We’re following a long tradition. Charles Dickens walked from Kent into central London to give himself time to think and avoid the crowded railways; Wordsworth tramped the Lake District hills for days on end, drawing inspiration for his writing; Paddy Leigh Fermor walked across Europe in the 1930s simply because it was there.

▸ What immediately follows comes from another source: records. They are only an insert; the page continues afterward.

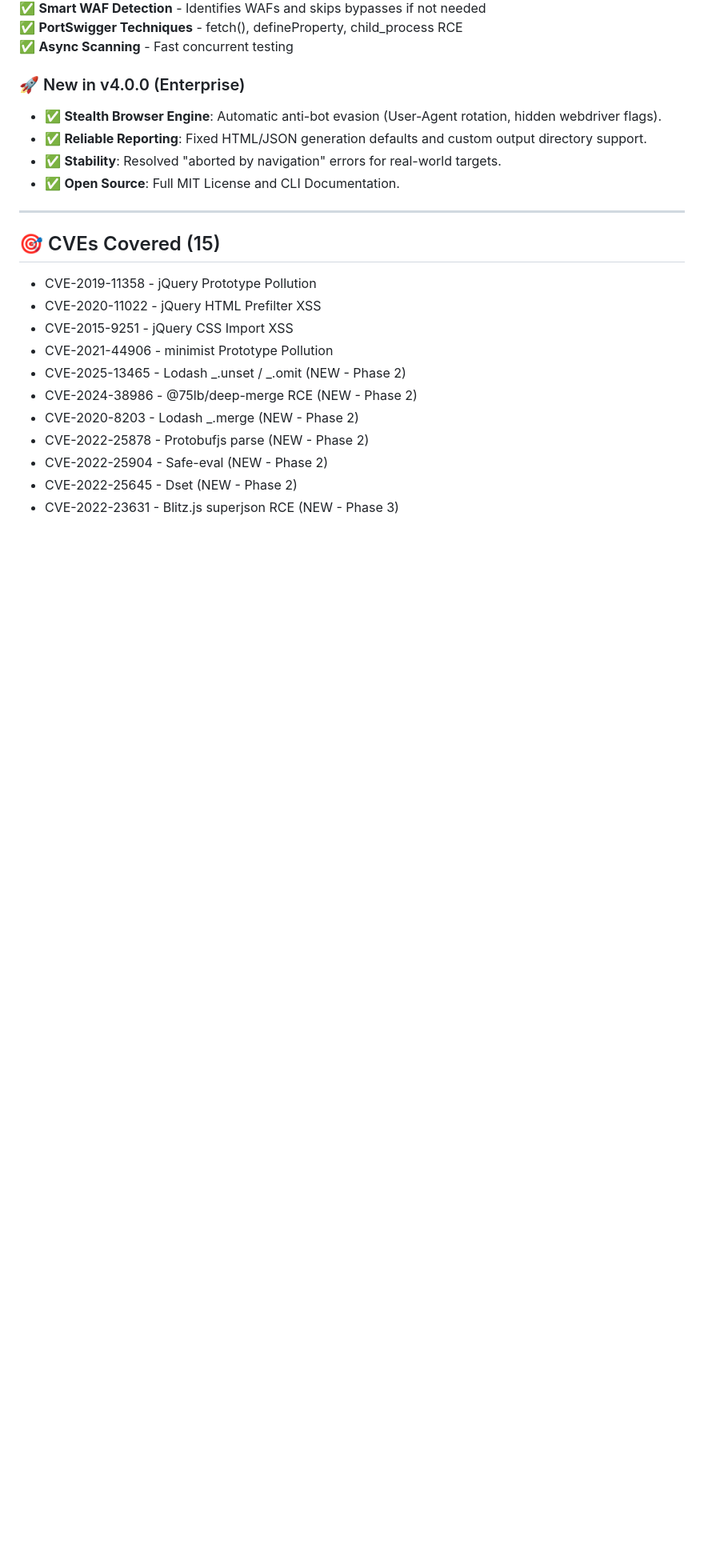
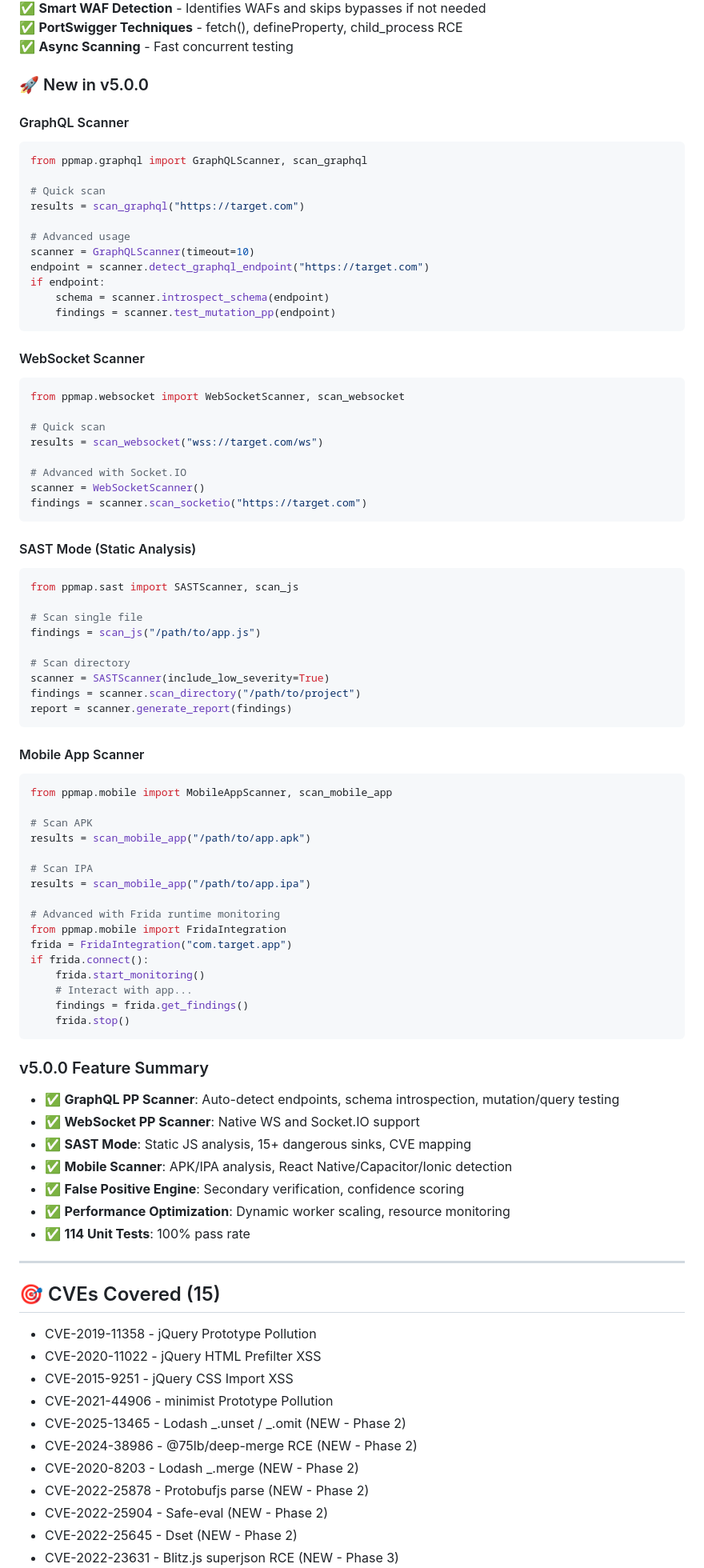
Before and after one commit to aarsaputra/ppmap-proto-pollution, a Markdown page: README.md, the part around the change. Shown at 80% size. Rendered like a GitHub page; blank space fills up the shorter version.

Commit message:
docs: add v5.0.0 usage instructions and mobile scanner changelog
## README.md
- Added GraphQL Scanner usage examples
- Added WebSocket Scanner usage examples
- Added SAST Mode usage examples
- Added Mobile App Scanner usage examples
- Added Frida integration examples
- Updated feature summary for v5.0.0

## CHANGELOG.md
- Added Mobile App Scanner entry to v5.0.0

````diff
--- a/README.md
+++ b/README.md
@@ -139,11 +139,76 @@ open report/target_domain_timestamp/report.html
 ✅ **PortSwigger Techniques** - fetch(), defineProperty, child_process RCE
 ✅ **Async Scanning** - Fast concurrent testing
 
-### 🚀 New in v4.0.0 (Enterprise)
-- ✅ **Stealth Browser Engine**: Automatic anti-bot evasion (User-Agent rotation, hidden webdriver flags).
-- ✅ **Reliable Reporting**: Fixed HTML/JSON generation defaults and custom output directory support.
-- ✅ **Stability**: Resolved "aborted by navigation" errors for real-world targets.
-- ✅ **Open Source**: Full MIT License and CLI Documentation.
+### 🚀 New in v5.0.0
+
+#### GraphQL Scanner
+```python
+from ppmap.graphql import GraphQLScanner, scan_graphql
+
+# Quick scan
+results = scan_graphql("https://target.com")
+
+# Advanced usage
+scanner = GraphQLScanner(timeout=10)
+endpoint = scanner.detect_graphql_endpoint("https://target.com")
+if endpoint:
+    schema = scanner.introspect_schema(endpoint)
+    findings = scanner.test_mutation_pp(endpoint)
+```
+
+#### WebSocket Scanner
+```python
+from ppmap.websocket import WebSocketScanner, scan_websocket
+
+# Quick scan
+results = scan_websocket("wss://target.com/ws")
+
+# Advanced with Socket.IO
+scanner = WebSocketScanner()
+findings = scanner.scan_socketio("https://target.com")
+```
+
+#### SAST Mode (Static Analysis)
+```python
+from ppmap.sast import SASTScanner, scan_js
+
+# Scan single file
+findings = scan_js("/path/to/app.js")
+
+# Scan directory
+scanner = SASTScanner(include_low_severity=True)
+findings = scanner.scan_directory("/path/to/project")
+report = scanner.generate_report(findings)
+```
+
+#### Mobile App Scanner
+```python
+from ppmap.mobile import MobileAppScanner, scan_mobile_app
+
+# Scan APK
+results = scan_mobile_app("/path/to/app.apk")
+
+# Scan IPA
+results = scan_mobile_app("/path/to/app.ipa")
+
+# Advanced with Frida runtime monitoring
+from ppmap.mobile import FridaIntegration
+frida = FridaIntegration("com.target.app")
+if frida.connect():
+    frida.start_monitoring()
+    # Interact with app...
+    findings = frida.get_findings()
+    frida.stop()
+```
+
+### v5.0.0 Feature Summary
+- ✅ **GraphQL PP Scanner**: Auto-detect endpoints, schema introspection, mutation/query testing
+- ✅ **WebSocket PP Scanner**: Native WS and Socket.IO support
+- ✅ **SAST Mode**: Static JS analysis, 15+ dangerous sinks, CVE mapping
+- ✅ **Mobile Scanner**: APK/IPA analysis, React Native/Capacitor/Ionic detection
+- ✅ **False Positive Engine**: Secondary verification, confidence scoring
+- ✅ **Performance Optimization**: Dynamic worker scaling, resource monitoring
+- ✅ **114 Unit Tests**: 100% pass rate
 
 ---
 
````
Also changed, not shown: CHANGELOG.md (+6 -0 lines).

The historian G. M. Trevelyan wrote: ‘I have two doctors; my left leg and my right.’ He was right.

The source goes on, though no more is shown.